Trump’s 100-Day Plan: part three

Section details Trump’s initiatives to deal with immigration and roll back many of President Obama’s executive actions


Throughout his campaign, many Trump supporters would chant “Build that wall,” referring to Trump’s plan to build a wall on the Mexican border. This section of the plan reiterates those plans. (Submitted)

Story by Emilee Wentland, Staff Writer

The third portion of President-elect Donald Trump’s 100-Day Plan outlines his goals to restore law and order in the United States, a commitment he emphasized throughout his campaign.

“Donald Trump’s Contract with the American Voter” pledges to uphold his campaign promises to deport illegal immigrants, suspend immigration from terror-prone regions and repeal many of President Barack Obama’s executive actions made during his terms.

The proposals outlined in Trump’s plan consist of broad ideas and generalizations, UW-Eau Claire political science professor Rodd Freitag said.

Freitag said two of the five actions on Trump’s list could be accomplished within the first few weeks of his presidency.

First, Trump’s promise to cancel each of President Barack Obama’s actions would be easily achievable, Freitag said, but may still be an overstatement.
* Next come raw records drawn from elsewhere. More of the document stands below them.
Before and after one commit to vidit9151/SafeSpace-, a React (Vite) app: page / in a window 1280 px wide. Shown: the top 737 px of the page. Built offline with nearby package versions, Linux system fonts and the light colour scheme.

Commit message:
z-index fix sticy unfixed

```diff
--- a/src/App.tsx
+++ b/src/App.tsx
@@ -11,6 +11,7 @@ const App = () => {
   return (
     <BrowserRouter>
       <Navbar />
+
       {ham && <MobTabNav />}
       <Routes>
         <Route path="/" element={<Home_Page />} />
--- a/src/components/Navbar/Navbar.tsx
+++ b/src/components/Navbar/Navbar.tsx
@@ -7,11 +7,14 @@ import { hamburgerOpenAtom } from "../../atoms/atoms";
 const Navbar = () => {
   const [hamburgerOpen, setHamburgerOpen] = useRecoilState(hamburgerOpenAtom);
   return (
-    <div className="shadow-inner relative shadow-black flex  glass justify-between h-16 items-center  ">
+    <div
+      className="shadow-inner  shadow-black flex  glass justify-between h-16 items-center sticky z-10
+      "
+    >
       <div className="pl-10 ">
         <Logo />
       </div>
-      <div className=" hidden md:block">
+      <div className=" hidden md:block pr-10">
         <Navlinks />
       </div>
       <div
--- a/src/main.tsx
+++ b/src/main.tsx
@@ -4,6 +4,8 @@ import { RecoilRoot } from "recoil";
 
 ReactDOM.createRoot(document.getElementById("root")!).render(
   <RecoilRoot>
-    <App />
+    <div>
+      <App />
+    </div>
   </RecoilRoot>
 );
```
“There were many executive orders and actions (that President Obama made) — many of which that were not controversial,” Freitag said. “The promise there sounds better at a rally. In reality, he wouldn’t even want to cancel every single one of them.”

Trump could also choose to appoint a new Supreme Court Justice. Freitag said since former Justice Antonin Scalia died, the next president is expected to pick a new justice to replace him.

College Republicans Treasurer Nathan Kane thinks Trump should appoint a Supreme Court Justice with a “similar judicial philosophy” as Justice Scalia.

“It was an essential issue to the campaign,” Kane said. “It will affect us for a long time down the road.”

Kane said Trump’s plans are a “large contrast to what we’ve had the last eight years” with President Obama.

According to “Donald Trump’s Contract with the American Voter,” the President-elect will begin deporting criminal illegal immigrants from the country, a task he said the U.S. has failed to tackle throughout Obama’s presidency.

During Trump’s campaign, he briefly spoke about creating a government deportation force in order to accomplish this. Some type of force may be necessary in order to accomplish this to the extent he wants, Freitag said.

Trump also plans to suspend immigration from terror-prone locations around the globe. Additionally, the document said all vetting of people coming into the U.S. would be “extreme vetting.”

However, it’s not clear what extreme vetting would entail.

It (extreme vetting) is an appealing phrase,” Freitag said. “There are those that would argue we do that already. If it crosses over into some sort of harassment or profiling or targeting, then that runs into constitutional concerns.”

College Democrats member Bryce Vanden Heuvel said this section is a “knee-jerk reaction” to what Trump promised his supporters during his run for presidency.

Vanden Heuvel also said the plans aren’t realistic for Trump to accomplish within his first 100 days because they aren’t easily attainable.

The rest of Trump’s 100-Day Plan consists of 10 legislative measures that include a tax plan, an education act and a plan to create a task force on violent crimes.